* Prompt
Read the records below. Copy each line where the string "docs" occurs.

━━━━━ Entries provided ━━━━━

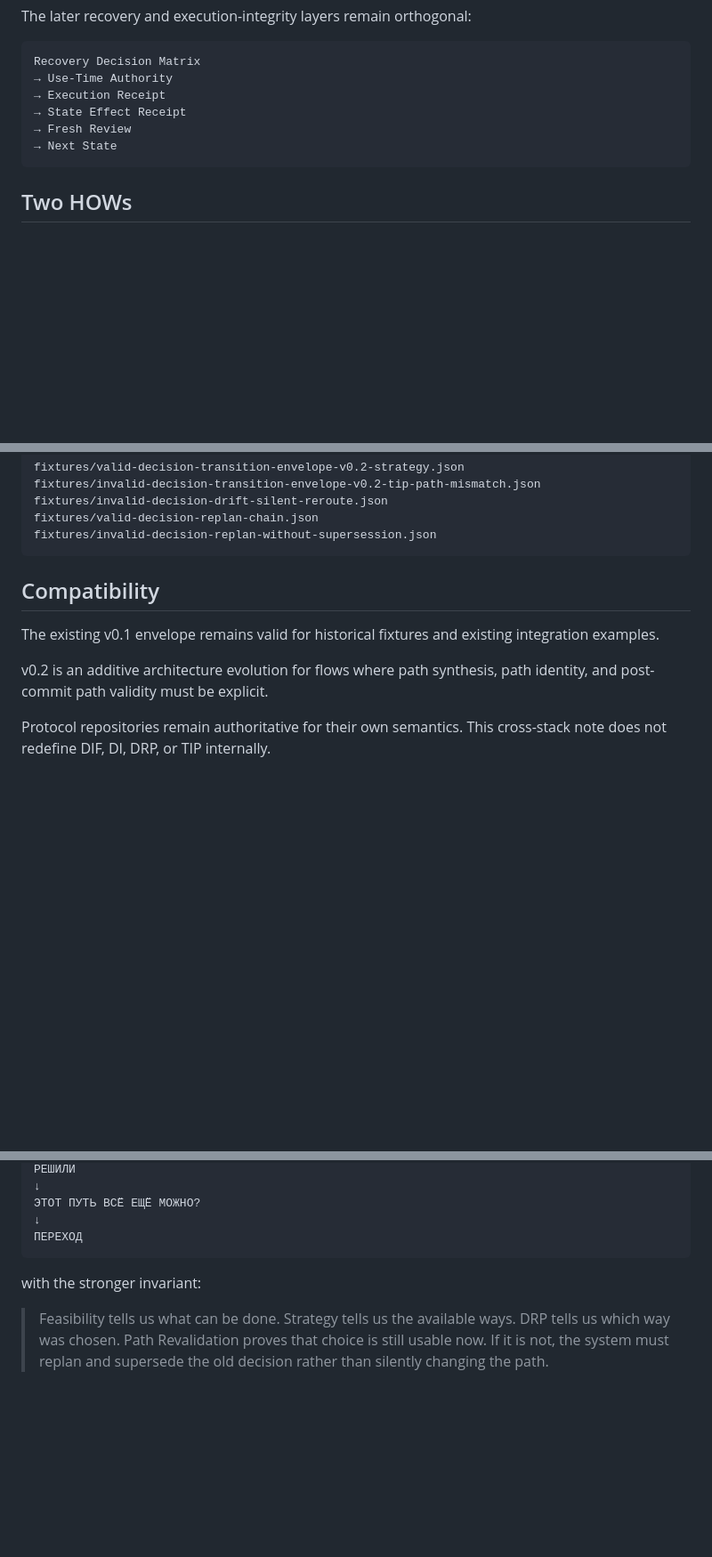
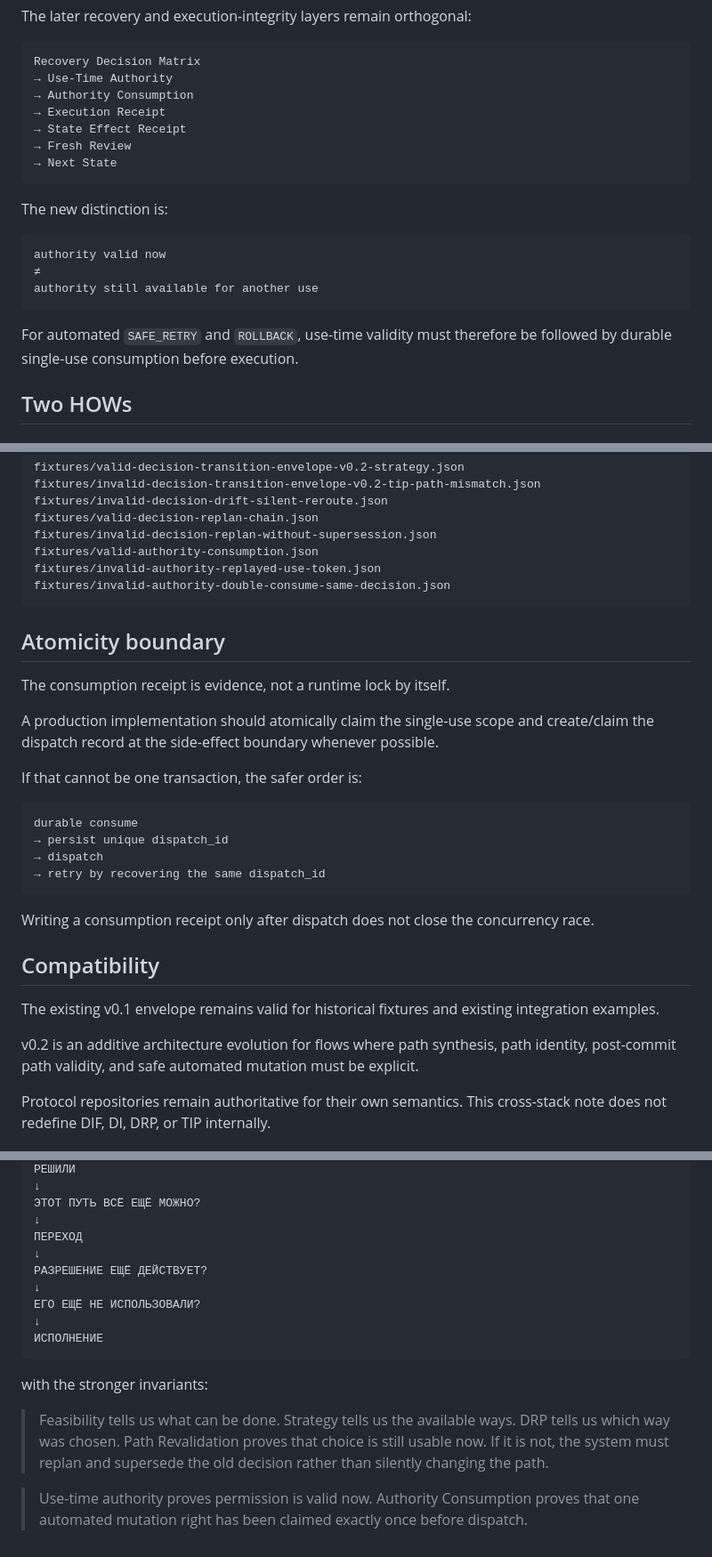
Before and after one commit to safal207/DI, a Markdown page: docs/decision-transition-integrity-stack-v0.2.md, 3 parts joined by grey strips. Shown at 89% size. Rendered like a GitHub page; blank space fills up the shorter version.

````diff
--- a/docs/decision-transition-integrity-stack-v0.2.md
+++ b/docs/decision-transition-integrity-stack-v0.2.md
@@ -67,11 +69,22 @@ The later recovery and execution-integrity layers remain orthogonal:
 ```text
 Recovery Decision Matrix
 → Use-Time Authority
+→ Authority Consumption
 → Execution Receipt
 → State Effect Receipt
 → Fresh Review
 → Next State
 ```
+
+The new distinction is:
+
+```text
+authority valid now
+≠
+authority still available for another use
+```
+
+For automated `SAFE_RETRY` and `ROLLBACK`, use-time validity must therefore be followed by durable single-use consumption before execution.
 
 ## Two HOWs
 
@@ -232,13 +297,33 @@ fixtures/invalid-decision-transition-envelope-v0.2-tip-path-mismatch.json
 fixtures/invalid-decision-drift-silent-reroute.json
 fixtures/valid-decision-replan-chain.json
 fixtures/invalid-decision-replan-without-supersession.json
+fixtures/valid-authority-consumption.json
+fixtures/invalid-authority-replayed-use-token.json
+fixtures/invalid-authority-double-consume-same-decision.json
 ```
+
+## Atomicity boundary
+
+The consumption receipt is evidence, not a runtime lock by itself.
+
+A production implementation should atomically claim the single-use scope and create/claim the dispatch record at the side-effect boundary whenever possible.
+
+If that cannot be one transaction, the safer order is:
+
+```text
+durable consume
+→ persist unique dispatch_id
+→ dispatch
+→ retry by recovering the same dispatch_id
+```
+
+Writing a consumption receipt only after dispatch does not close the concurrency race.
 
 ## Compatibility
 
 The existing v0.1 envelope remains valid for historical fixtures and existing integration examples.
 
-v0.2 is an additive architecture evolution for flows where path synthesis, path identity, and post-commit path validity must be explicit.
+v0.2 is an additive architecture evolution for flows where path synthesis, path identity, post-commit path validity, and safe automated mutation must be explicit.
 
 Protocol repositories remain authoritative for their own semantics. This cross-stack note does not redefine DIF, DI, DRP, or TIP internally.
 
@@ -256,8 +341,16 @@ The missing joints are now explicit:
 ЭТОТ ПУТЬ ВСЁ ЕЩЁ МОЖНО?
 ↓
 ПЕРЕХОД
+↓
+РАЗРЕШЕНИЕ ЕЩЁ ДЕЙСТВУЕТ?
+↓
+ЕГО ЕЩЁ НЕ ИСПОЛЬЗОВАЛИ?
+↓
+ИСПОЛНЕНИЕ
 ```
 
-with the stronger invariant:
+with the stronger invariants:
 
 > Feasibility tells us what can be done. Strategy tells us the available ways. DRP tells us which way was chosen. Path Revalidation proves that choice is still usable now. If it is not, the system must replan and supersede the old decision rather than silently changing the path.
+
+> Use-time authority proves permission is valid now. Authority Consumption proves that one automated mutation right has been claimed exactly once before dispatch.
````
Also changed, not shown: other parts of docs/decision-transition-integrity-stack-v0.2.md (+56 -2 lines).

━━━━━
━━━━━ Entries provided ━━━━━

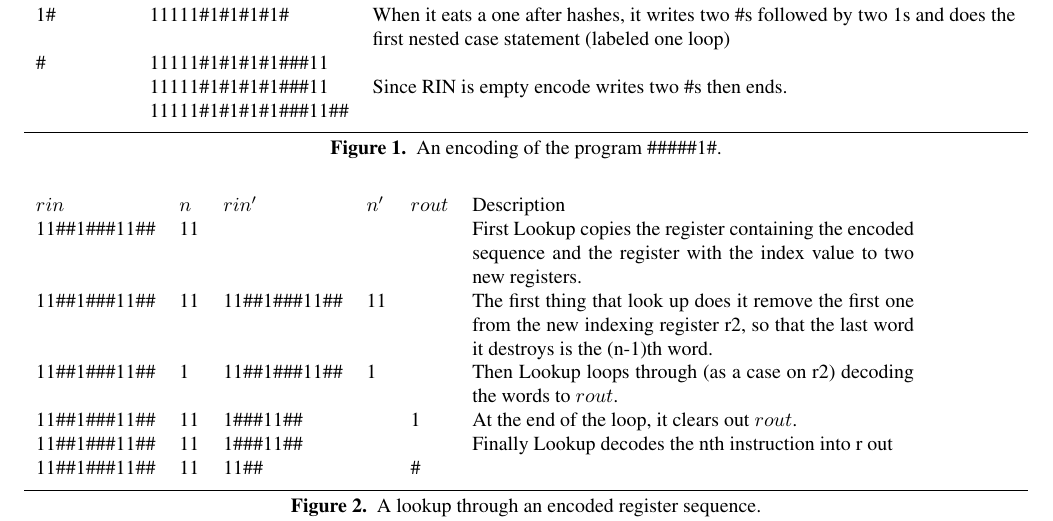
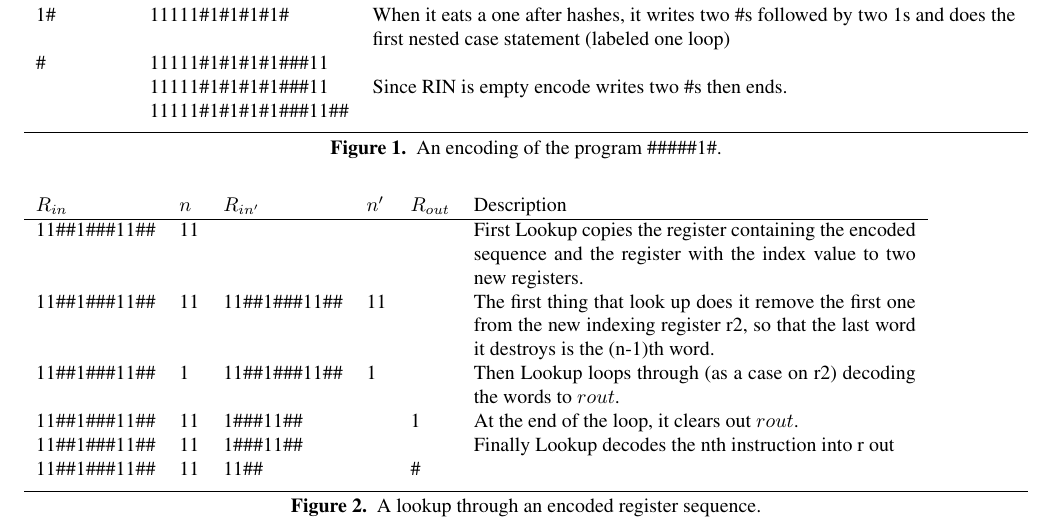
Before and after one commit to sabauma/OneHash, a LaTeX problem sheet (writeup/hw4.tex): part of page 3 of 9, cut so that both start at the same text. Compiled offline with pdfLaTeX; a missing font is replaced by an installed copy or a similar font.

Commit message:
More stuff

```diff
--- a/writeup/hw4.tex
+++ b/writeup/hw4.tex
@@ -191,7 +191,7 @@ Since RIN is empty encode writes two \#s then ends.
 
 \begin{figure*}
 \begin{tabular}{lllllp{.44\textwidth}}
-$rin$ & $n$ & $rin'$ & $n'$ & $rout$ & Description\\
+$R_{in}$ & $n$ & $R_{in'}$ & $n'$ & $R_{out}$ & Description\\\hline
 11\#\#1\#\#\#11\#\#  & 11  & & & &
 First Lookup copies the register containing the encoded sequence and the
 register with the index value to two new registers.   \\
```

━━━━━

* Written solution
Before and after one commit to safal207/DI, a Markdown page: docs/decision-transition-integrity-stack-v0.2.md, 3 parts joined by grey strips. Shown at 89% size. Rendered like a GitHub page; blank space fills up the shorter version.
--- a/docs/decision-transition-integrity-stack-v0.2.md
+++ b/docs/decision-transition-integrity-stack-v0.2.md
Also changed, not shown: other parts of docs/decision-transition-integrity-stack-v0.2.md (+56 -2 lines).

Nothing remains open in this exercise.